Segment Open

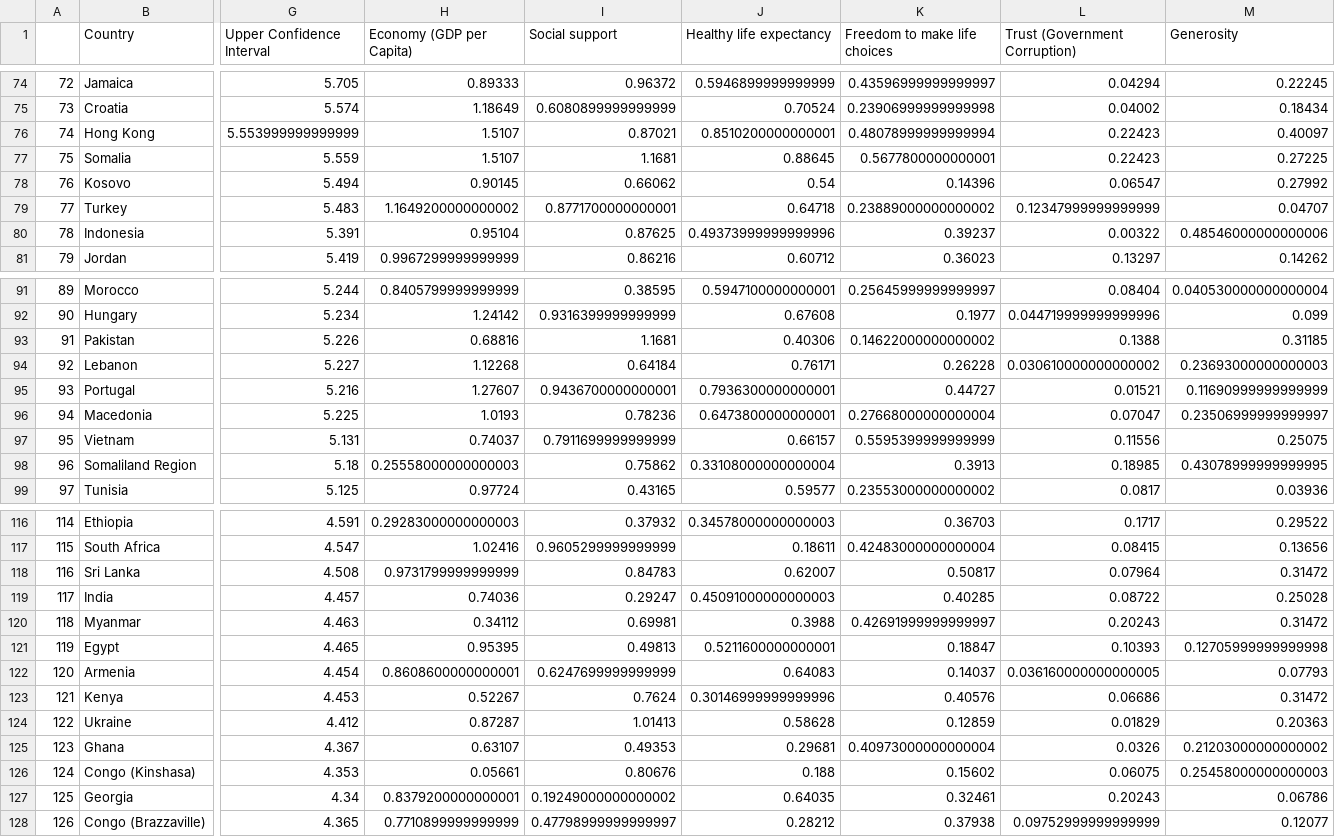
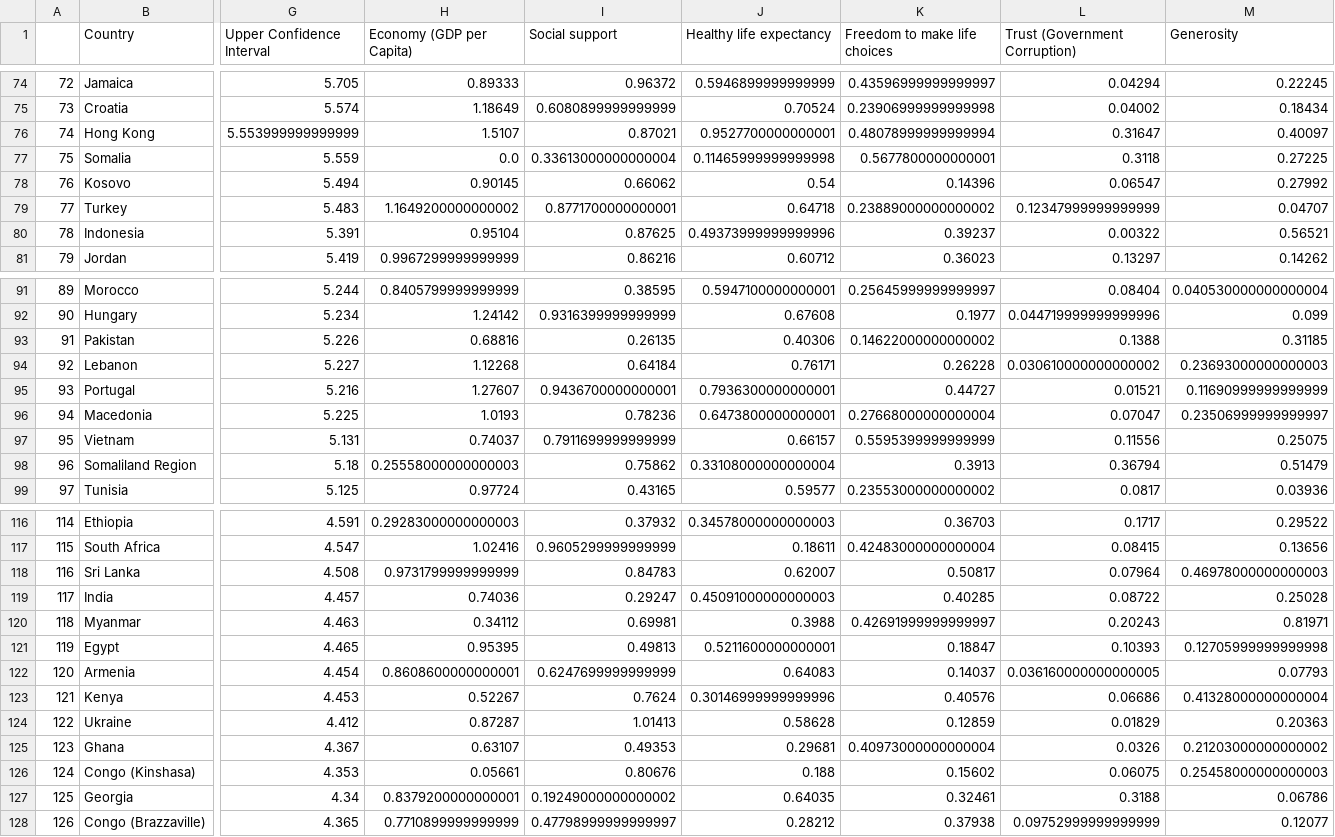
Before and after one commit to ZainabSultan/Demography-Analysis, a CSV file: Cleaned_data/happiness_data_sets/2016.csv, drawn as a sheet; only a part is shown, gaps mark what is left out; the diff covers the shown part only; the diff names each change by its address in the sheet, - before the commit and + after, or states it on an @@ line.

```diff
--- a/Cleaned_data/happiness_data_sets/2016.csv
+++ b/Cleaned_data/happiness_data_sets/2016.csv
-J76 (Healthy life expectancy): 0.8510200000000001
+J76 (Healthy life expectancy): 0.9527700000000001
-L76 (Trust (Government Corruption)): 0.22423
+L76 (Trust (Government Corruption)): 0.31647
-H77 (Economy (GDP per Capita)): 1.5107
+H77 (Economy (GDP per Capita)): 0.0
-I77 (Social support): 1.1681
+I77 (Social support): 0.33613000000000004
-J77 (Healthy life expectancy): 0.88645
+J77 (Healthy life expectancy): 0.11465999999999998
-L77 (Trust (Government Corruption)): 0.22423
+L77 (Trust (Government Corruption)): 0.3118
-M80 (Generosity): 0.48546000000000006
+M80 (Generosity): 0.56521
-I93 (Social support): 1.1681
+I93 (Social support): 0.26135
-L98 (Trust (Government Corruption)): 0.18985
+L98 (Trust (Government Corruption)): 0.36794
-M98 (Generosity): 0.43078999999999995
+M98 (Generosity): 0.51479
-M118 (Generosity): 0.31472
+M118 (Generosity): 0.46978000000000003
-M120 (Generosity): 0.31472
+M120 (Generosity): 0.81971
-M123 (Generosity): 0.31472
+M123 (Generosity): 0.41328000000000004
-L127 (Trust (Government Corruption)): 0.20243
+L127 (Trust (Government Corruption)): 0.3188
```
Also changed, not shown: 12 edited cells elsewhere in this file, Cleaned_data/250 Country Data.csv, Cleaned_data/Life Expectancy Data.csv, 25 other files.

Segment Closed

Leave out the images and copy every record above exactly.

Before and after one commit to ZainabSultan/Demography-Analysis, a CSV file: Cleaned_data/happiness_data_sets/2016.csv, drawn as a sheet; only a part is shown, gaps mark what is left out; the diff covers the shown part only; the diff names each change by its address in the sheet, - before the commit and + after, or states it on an @@ line.

```diff
--- a/Cleaned_data/happiness_data_sets/2016.csv
+++ b/Cleaned_data/happiness_data_sets/2016.csv
-J76 (Healthy life expectancy): 0.8510200000000001
+J76 (Healthy life expectancy): 0.9527700000000001
-L76 (Trust (Government Corruption)): 0.22423
+L76 (Trust (Government Corruption)): 0.31647
-H77 (Economy (GDP per Capita)): 1.5107
+H77 (Economy (GDP per Capita)): 0.0
-I77 (Social support): 1.1681
+I77 (Social support): 0.33613000000000004
-J77 (Healthy life expectancy): 0.88645
+J77 (Healthy life expectancy): 0.11465999999999998
-L77 (Trust (Government Corruption)): 0.22423
+L77 (Trust (Government Corruption)): 0.3118
-M80 (Generosity): 0.48546000000000006
+M80 (Generosity): 0.56521
-I93 (Social support): 1.1681
+I93 (Social support): 0.26135
-L98 (Trust (Government Corruption)): 0.18985
+L98 (Trust (Government Corruption)): 0.36794
-M98 (Generosity): 0.43078999999999995
+M98 (Generosity): 0.51479
-M118 (Generosity): 0.31472
+M118 (Generosity): 0.46978000000000003
-M120 (Generosity): 0.31472
+M120 (Generosity): 0.81971
-M123 (Generosity): 0.31472
+M123 (Generosity): 0.41328000000000004
-L127 (Trust (Government Corruption)): 0.20243
+L127 (Trust (Government Corruption)): 0.3188
```
Also changed, not shown: 12 edited cells elsewhere in this file, Cleaned_data/250 Country Data.csv, Cleaned_data/Life Expectancy Data.csv, 25 other files.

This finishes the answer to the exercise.